My mom is now 91.  She’s a had a rough fourteen months, physically and emotionally, since my dad died.  On the whole, she’s remained optimistic about the future, if not always her own, certainly that of the rest of the family.  Desperately wanting to alleviate my mum’s grief, I realised, for the first time in my life, that this was something totally outside my control.  I remained optimistic that things would eventually - very gradually - get better, but I had to accept that grief couldn’t be ‘cured’ or hurried or ‘solved’.  We sat with it, talking, crying, laughing, hugging and let time pass.  And then let it pass some more.  
It's A Wonderful World
Although my optimism has sometimes taken a battering, I don’t think it’s a bad trait to have (even mine, with pessimistic tendencies).  Having suffered from severe depression in the past, I know that optimism is the first thing to go.  It just doesn't exist in a depressed state. Pessimism fills that void perfectly. However, in my normal state of mind, like my mum, I have an unswerving belief that I can sort out any problem - totally unfounded, I hasten to add - although we are both pretty practical people.  Give us a roll of sellotape, a needle and thread, a couple of inches of velcro, a spanner and a screwdriver and all will be solved.  Throw in a cup of tea and 'job’s a good’n.'  
I apologize for so many references to sadness and death in a blog about optimism, but I must finish with these lyrics, beautifully sung by Louis Armstrong, as played at my dad's funeral.  Family was everything to dad, and I like to think he chose this as an optimistic look towards the future of all those left behind.
                        What A Wonderful World by Douglas George 
I see trees of green
Red roses too
I see them bloom
For me and you
And I think to myself
What a wonderful world
I see skies of blue
And clouds of white
The bright blessed day
The dark sacred night
And I think to myself
What a wonderful world
The colors of the rainbow
So pretty in the sky
Are also on the faces
Of people going by
I see friends shaking hands
Saying, "How do you do?"
They're really saying
"I love you"
I hear babies cry
I watch them grow
They'll learn much more
Than I'll never know
And I think to myself
What a wonderful world
Yes, I think to myself
What a wonderful world
Oh yeah
Thanks for reading........Jill 
Email ThisBlogThis!Share to TwitterShare to Facebook
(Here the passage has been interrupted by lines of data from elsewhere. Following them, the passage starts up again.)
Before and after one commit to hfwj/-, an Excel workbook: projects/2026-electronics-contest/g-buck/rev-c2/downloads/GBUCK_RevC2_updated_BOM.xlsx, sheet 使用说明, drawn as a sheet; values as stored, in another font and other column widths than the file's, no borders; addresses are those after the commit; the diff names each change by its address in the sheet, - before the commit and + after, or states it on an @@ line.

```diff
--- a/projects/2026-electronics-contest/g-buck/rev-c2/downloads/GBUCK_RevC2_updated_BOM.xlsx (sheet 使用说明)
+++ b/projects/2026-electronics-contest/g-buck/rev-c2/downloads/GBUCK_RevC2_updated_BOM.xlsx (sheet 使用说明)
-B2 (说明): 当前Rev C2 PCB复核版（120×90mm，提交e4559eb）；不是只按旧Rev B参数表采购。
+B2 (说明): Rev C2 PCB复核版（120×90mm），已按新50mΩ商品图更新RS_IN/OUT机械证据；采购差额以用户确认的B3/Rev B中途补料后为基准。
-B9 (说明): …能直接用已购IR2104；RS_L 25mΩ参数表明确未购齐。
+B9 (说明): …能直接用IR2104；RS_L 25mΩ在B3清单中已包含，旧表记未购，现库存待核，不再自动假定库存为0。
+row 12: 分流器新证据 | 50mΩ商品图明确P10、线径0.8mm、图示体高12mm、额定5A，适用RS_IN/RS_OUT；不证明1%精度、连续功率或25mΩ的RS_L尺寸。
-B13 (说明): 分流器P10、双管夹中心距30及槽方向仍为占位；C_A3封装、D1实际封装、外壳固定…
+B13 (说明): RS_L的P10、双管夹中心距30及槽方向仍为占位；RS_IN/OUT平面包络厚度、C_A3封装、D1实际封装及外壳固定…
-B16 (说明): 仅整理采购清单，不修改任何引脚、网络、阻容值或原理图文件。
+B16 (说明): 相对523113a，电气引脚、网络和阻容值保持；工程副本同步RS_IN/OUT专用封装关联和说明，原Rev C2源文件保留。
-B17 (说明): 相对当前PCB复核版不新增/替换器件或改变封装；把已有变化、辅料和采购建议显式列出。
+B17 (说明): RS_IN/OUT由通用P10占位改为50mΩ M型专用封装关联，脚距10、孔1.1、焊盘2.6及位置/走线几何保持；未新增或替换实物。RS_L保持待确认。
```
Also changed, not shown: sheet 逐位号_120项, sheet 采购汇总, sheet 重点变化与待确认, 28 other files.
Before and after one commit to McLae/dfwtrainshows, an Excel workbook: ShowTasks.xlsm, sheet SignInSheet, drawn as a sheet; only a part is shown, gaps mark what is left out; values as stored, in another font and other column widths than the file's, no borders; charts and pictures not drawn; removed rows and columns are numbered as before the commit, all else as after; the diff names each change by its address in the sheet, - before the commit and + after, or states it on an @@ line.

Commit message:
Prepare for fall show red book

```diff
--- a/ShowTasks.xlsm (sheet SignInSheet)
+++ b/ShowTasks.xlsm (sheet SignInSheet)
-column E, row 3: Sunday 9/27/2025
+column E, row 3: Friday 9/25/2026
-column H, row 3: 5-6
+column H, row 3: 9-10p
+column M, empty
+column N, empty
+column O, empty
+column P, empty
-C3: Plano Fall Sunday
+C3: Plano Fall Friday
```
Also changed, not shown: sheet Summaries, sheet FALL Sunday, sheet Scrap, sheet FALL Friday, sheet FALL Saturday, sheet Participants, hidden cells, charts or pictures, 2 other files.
Reactions:


Back to Featured Articles on Logo Paperblog

About the author


Ashleylister 7222 shares View profile
View Blog

The Author's profile is not complete.